▶ YOUR TASK:
Copy out every record below exactly as written, but leave out any pictures.

▶ DATASET RECORDS:
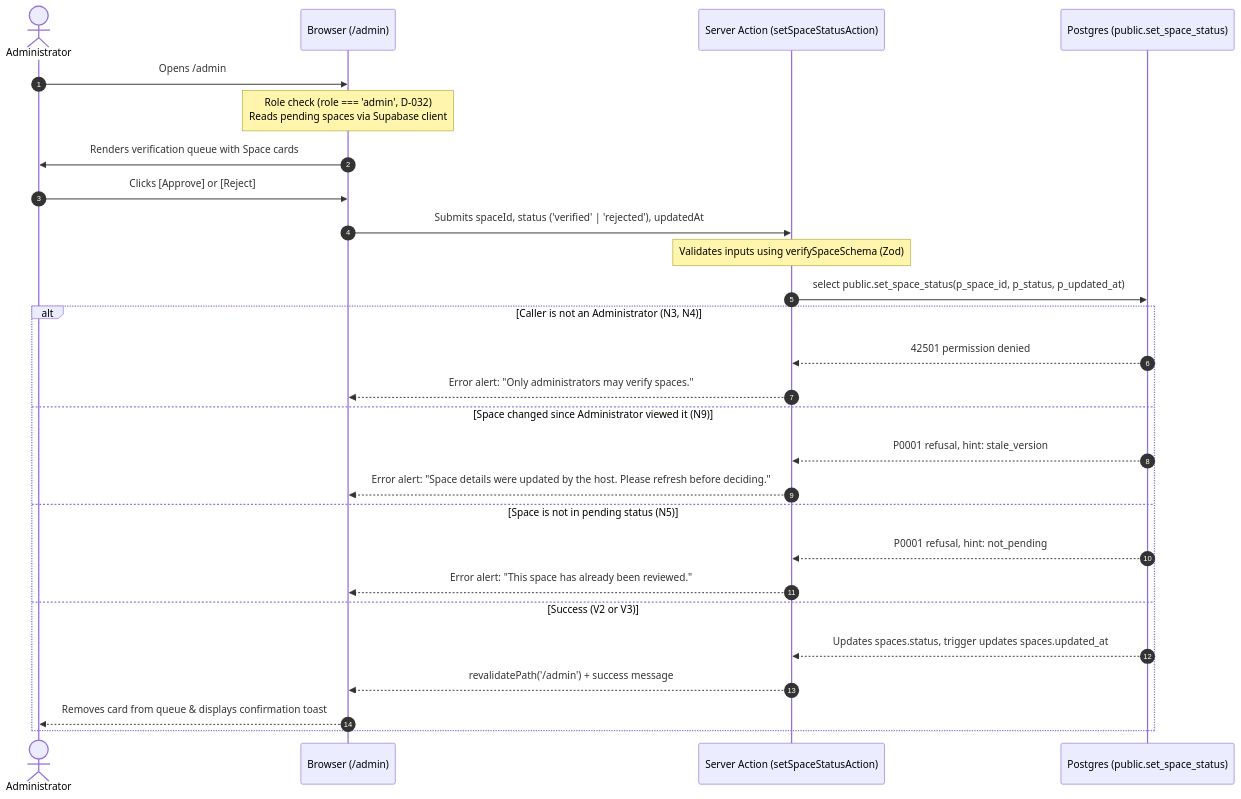
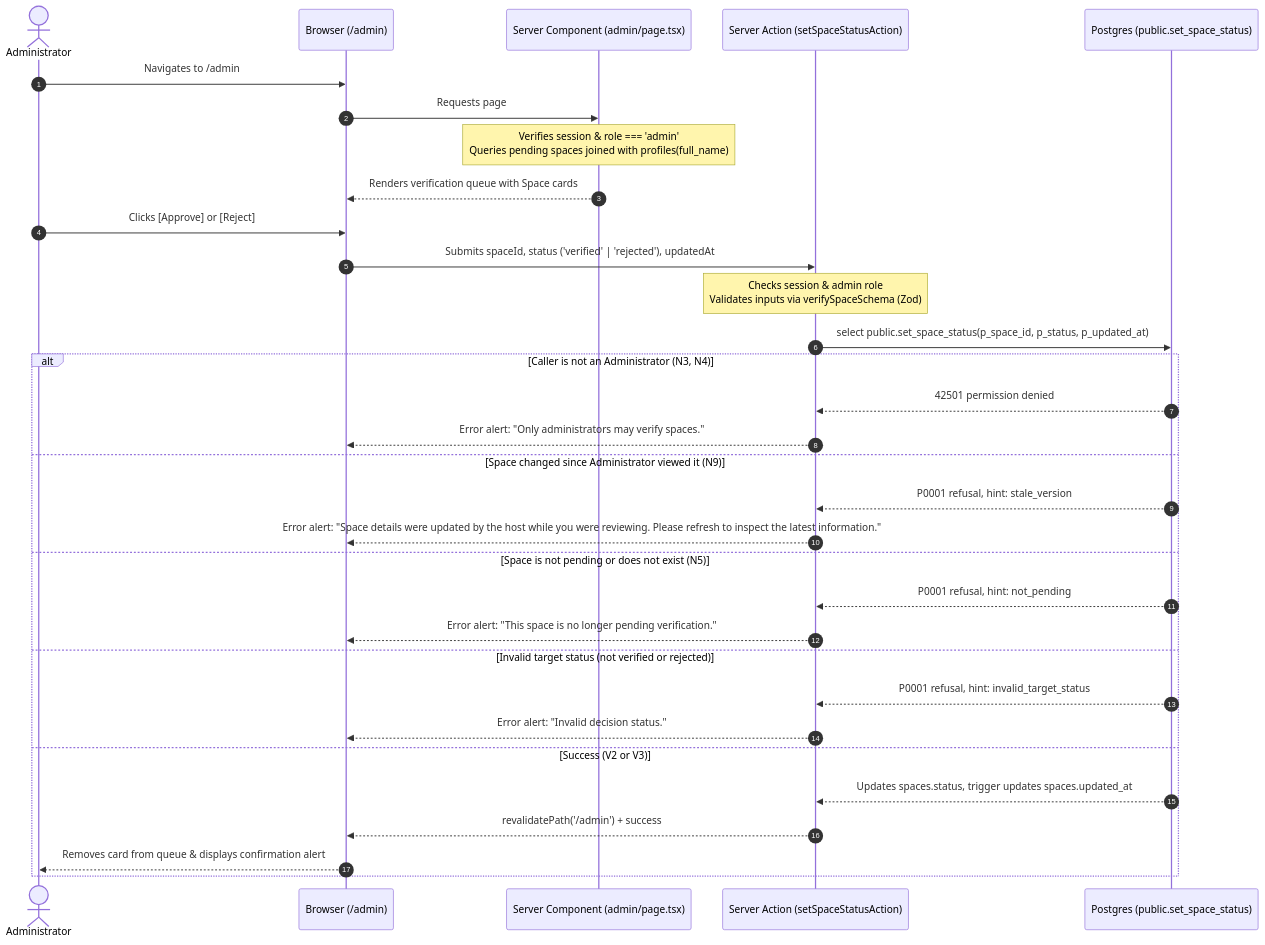
One commit to dreeyanzz/studyhub changed the diagram in docs/design/STORY-15-space-verification.md. Above: the diagram before and after it, drawn with Mermaid. The commit also changed other lines of this file, not shown here.

First line of the commit message:
docs(STORY-15): address review findings on space verification design

````diff
--- a/docs/design/STORY-15-space-verification.md
+++ b/docs/design/STORY-15-space-verification.md
@@ -46,33 +48,38 @@
 ```mermaid
 sequenceDiagram
     autonumber
     actor A as Administrator
     participant B as Browser (/admin)
+    participant SC as Server Component (admin/page.tsx)
     participant SA as Server Action (setSpaceStatusAction)
     participant DB as Postgres (public.set_space_status)
 
-    A->>B: Opens /admin
-    Note over B: Role check (role === 'admin', D-032)<br/>Reads pending spaces via Supabase client
-    B->>A: Renders verification queue with Space cards
+    A->>B: Navigates to /admin
+    B->>SC: Requests page
+    Note over SC: Verifies session & role === 'admin'<br/>Queries pending spaces joined with profiles(full_name)
+    SC-->>B: Renders verification queue with Space cards
 
     A->>B: Clicks [Approve] or [Reject]
     B->>SA: Submits spaceId, status ('verified' | 'rejected'), updatedAt
-    Note over SA: Validates inputs using verifySpaceSchema (Zod)
+    Note over SA: Checks session & admin role<br/>Validates inputs via verifySpaceSchema (Zod)
 
     SA->>DB: select public.set_space_status(p_space_id, p_status, p_updated_at)
 
     alt Caller is not an Administrator (N3, N4)
         DB-->>SA: 42501 permission denied
         SA-->>B: Error alert: "Only administrators may verify spaces."
     else Space changed since Administrator viewed it (N9)
         DB-->>SA: P0001 refusal, hint: stale_version
-        SA-->>B: Error alert: "Space details were updated by the host. Please refresh before deciding."
-    else Space is not in pending status (N5)
+        SA-->>B: Error alert: "Space details were updated by the host while you were reviewing. Please refresh to inspect the latest information."
+    else Space is not pending or does not exist (N5)
         DB-->>SA: P0001 refusal, hint: not_pending
-        SA-->>B: Error alert: "This space has already been reviewed."
+        SA-->>B: Error alert: "This space is no longer pending verification."
+    else Invalid target status (not verified or rejected)
+        DB-->>SA: P0001 refusal, hint: invalid_target_status
+        SA-->>B: Error alert: "Invalid decision status."
     else Success (V2 or V3)
         DB-->>SA: Updates spaces.status, trigger updates spaces.updated_at
-        SA-->>B: revalidatePath('/admin') + success message
-        B-->>A: Removes card from queue & displays confirmation toast
+        SA-->>B: revalidatePath('/admin') + success
+        B-->>A: Removes card from queue & displays confirmation alert
     end
 ```
````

▶ RESPONSE TO THIS EXERCISE:
One commit to dreeyanzz/studyhub changed the diagram in docs/design/STORY-15-space-verification.md. Above: the diagram before and after it, drawn with Mermaid. The commit also changed other lines of this file, not shown here.

First line of the commit message:
docs(STORY-15): address review findings on space verification design

````diff
--- a/docs/design/STORY-15-space-verification.md
+++ b/docs/design/STORY-15-space-verification.md
@@ -46,33 +48,38 @@
 ```mermaid
 sequenceDiagram
     autonumber
     actor A as Administrator
     participant B as Browser (/admin)
+    participant SC as Server Component (admin/page.tsx)
     participant SA as Server Action (setSpaceStatusAction)
     participant DB as Postgres (public.set_space_status)
 
-    A->>B: Opens /admin
-    Note over B: Role check (role === 'admin', D-032)<br/>Reads pending spaces via Supabase client
-    B->>A: Renders verification queue with Space cards
+    A->>B: Navigates to /admin
+    B->>SC: Requests page
+    Note over SC: Verifies session & role === 'admin'<br/>Queries pending spaces joined with profiles(full_name)
+    SC-->>B: Renders verification queue with Space cards
 
     A->>B: Clicks [Approve] or [Reject]
     B->>SA: Submits spaceId, status ('verified' | 'rejected'), updatedAt
-    Note over SA: Validates inputs using verifySpaceSchema (Zod)
+    Note over SA: Checks session & admin role<br/>Validates inputs via verifySpaceSchema (Zod)
 
     SA->>DB: select public.set_space_status(p_space_id, p_status, p_updated_at)
 
     alt Caller is not an Administrator (N3, N4)
         DB-->>SA: 42501 permission denied
         SA-->>B: Error alert: "Only administrators may verify spaces."
     else Space changed since Administrator viewed it (N9)
         DB-->>SA: P0001 refusal, hint: stale_version
-        SA-->>B: Error alert: "Space details were updated by the host. Please refresh before deciding."
-    else Space is not in pending status (N5)
+        SA-->>B: Error alert: "Space details were updated by the host while you were reviewing. Please refresh to inspect the latest information."
+    else Space is not pending or does not exist (N5)
         DB-->>SA: P0001 refusal, hint: not_pending
-        SA-->>B: Error alert: "This space has already been reviewed."
+        SA-->>B: Error alert: "This space is no longer pending verification."
+    else Invalid target status (not verified or rejected)
+        DB-->>SA: P0001 refusal, hint: invalid_target_status
+        SA-->>B: Error alert: "Invalid decision status."
     else Success (V2 or V3)
         DB-->>SA: Updates spaces.status, trigger updates spaces.updated_at
-        SA-->>B: revalidatePath('/admin') + success message
-        B-->>A: Removes card from queue & displays confirmation toast
+        SA-->>B: revalidatePath('/admin') + success
+        B-->>A: Removes card from queue & displays confirmation alert
     end
 ```
````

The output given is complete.